You want to learn an instrument but don't know where to start? Right.
First of all I must shout "Adagio, adagio", "Slowly, slowly" and we'll not trip over our organs in haste...
Lets go through a little list of what to consider and what the next steps to musical enlightenment are.
1.) WHAT INSTRUMENT?
Are you a plucker? a bower? a hitter? Do you see yourself as a violinist shaking your glistening locks furiously at the audience as they oooh in awe at your two octave glissando? Or as a pipe-smoking bassist complete with turtleneck and moustache?
If you are seriously not sure then there are several places that take "core lessons" or trial classes in instruments. You can book a single lesson, at your home (if you want) that will give you a small flavour of what it's like getting to grip with an instrument, it's sound and how you think you'll suit it. Have a look in your area or mclaughlin music has core lessons in piano, guitar, bagpipes, banjo and keyboard from £12 per full hour, half the usual price of competition, CRB check, plus online support.
2.) PRICING - Is this going to cost an army and a league?
If you search online for 'glasgow music teacher' you will be confronted by 175,000 results, (so 1 in 3 people living in Glasgow is a tutor. Hmmm)
An easy to navigate site is musicteachers.co.uk who's glasgow tutors are mostly in the range of £10-15 for a 30 min session. You get postcode, mobile etc but I don't see any information about CRB checks or enhanced disclosures which we shall move onto in a minim. Try yell.com for music schools and private tutors with their own sites. Don't be put off if some of the sites are basic as they are musicians not techies! Sometimes the most expensive may not be the best.
3.) WHO IS YOUR TUTOR?
You can tutor music with no formal qualifications or teaching certificates. Anyone can say they are a 'teacher' or 'tutor' so be careful. Danny Elfman was self taught so I will eat my hi-hat a little but on the whole do have a look online to see if there are qualifications there, phone other students of the tutor, YES, do. If they are good teachers they'll have glowing reports from their tutees who'll gladly be praising the tutor. If they don't have numbers, or mumble something about putting people out then it may be best to look elsewhere.

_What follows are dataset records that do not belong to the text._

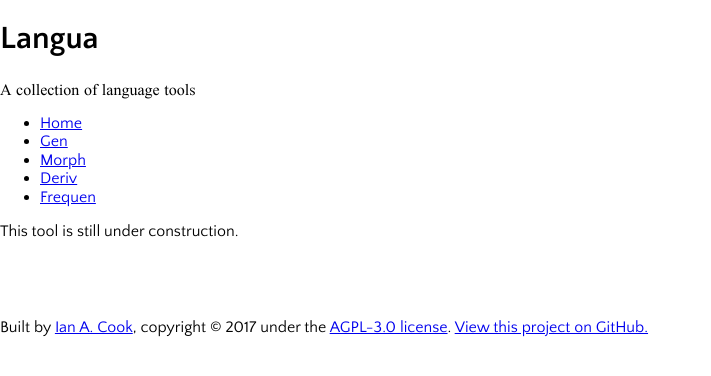
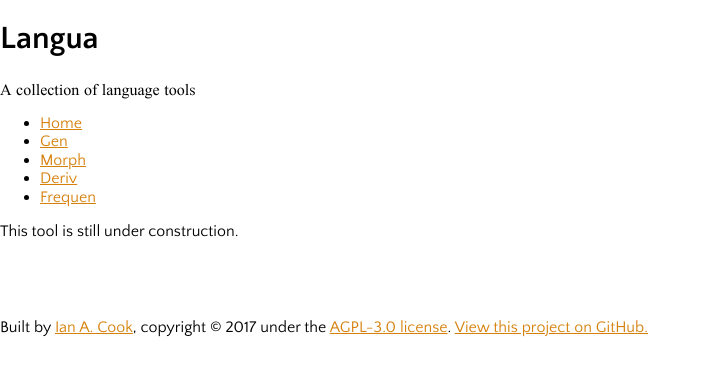
Before and after one commit to Susurrus-LLC/langua, a PHP site: page /gen.php in a window 1280 px wide. Shown: the top 376 px of the page, without its empty margins (0-711 px from the left). Run offline with PHP 8.4, Linux system fonts and the light colour scheme; some libraries are stand-ins or nearby versions.

Commit message:
Starting to mix colors

```diff
--- a/styles/styles.css
+++ b/styles/styles.css
@@ -14,4 +14,7 @@ main {
 .site-subtitle, .lang {
   font-family: Doulos, "Palatino Linotype", Palatino, serif; }
 
+a, a:link, a:hover, a:active, a:visited {
+  color: #d6810d; }
+
 /*# sourceMappingURL=styles.css.map */
--- a/styles/styles.min.css
+++ b/styles/styles.min.css
@@ -1 +1 @@
-@font-face{font-family:Doulos;src:url(../font/DoulosSIL-R.woff)}body{font-family:"Quattrocento Sans",Helvetica,Arial,sans-serif;font-size:16px;font-size:100%;font-size:1em;font-size:1rem}main{min-height:5rem}.lang,.site-subtitle{font-family:Doulos,"Palatino Linotype",Palatino,serif}
+@font-face{font-family:Doulos;src:url(../font/DoulosSIL-R.woff)}body{font-family:"Quattrocento Sans",Helvetica,Arial,sans-serif;font-size:16px;font-size:100%;font-size:1em;font-size:1rem}main{min-height:5rem}.lang,.site-subtitle{font-family:Doulos,"Palatino Linotype",Palatino,serif}a,a:active,a:hover,a:link,a:visited{color:#d6810d}
--- a/styles/styles.sass
+++ b/styles/styles.sass
@@ -1,5 +1,31 @@
+// Fonts
 $mainfont: "Quattrocento Sans", Helvetica, Arial, sans-serif
 $langfont: Doulos, "Palatino Linotype", Palatino, serif
+
+// Colors based on https://tallys.github.io/color-theory/
+$grn-prim: hsla(140, 100%, 50%, 1)
+$org-prim: hsla(25, 100%, 50%, 1)
+
+@function is-cool-color($color)
+	@return hue($color) < 300 and hue($color) > 120
+
+@function is-high-key-value($color)
+	@return hue($color) > 30 and hue($color) < 140
+
+@function harmonious-mix($mix, $base)
+	@if is-cool-color($mix)
+		@if is-high-key-value($base)
+			@return mix($mix, $base, 11%)
+		@else
+			@return mix($mix, $base, 16%)
+	@else
+		@if is-high-key-value($base)
+			@return mix($mix, $base, 13%)
+		@else
+			@return mix($mix, $base, 23%)
+
+$grn-mix: harmonious-mix($org-prim, $grn-prim)
+$org-mix: harmonious-mix($grn-prim, $org-prim)
 
 @font-face
 	font-family: Doulos
@@ -17,3 +43,6 @@ main
 
 .site-subtitle, .lang
 	font-family: $langfont
+
+a, a:link, a:hover, a:active, a:visited
+	color: $org-mix
```
Also changed, not shown: 1 other file.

IMPORTANT - You should enjoy going to lessons. Choose a tutor you'll get along with, not a dictatic stoneface who smells a little of cloves and mothballs!
This will be updated more as we go along......
Off now to practice my scales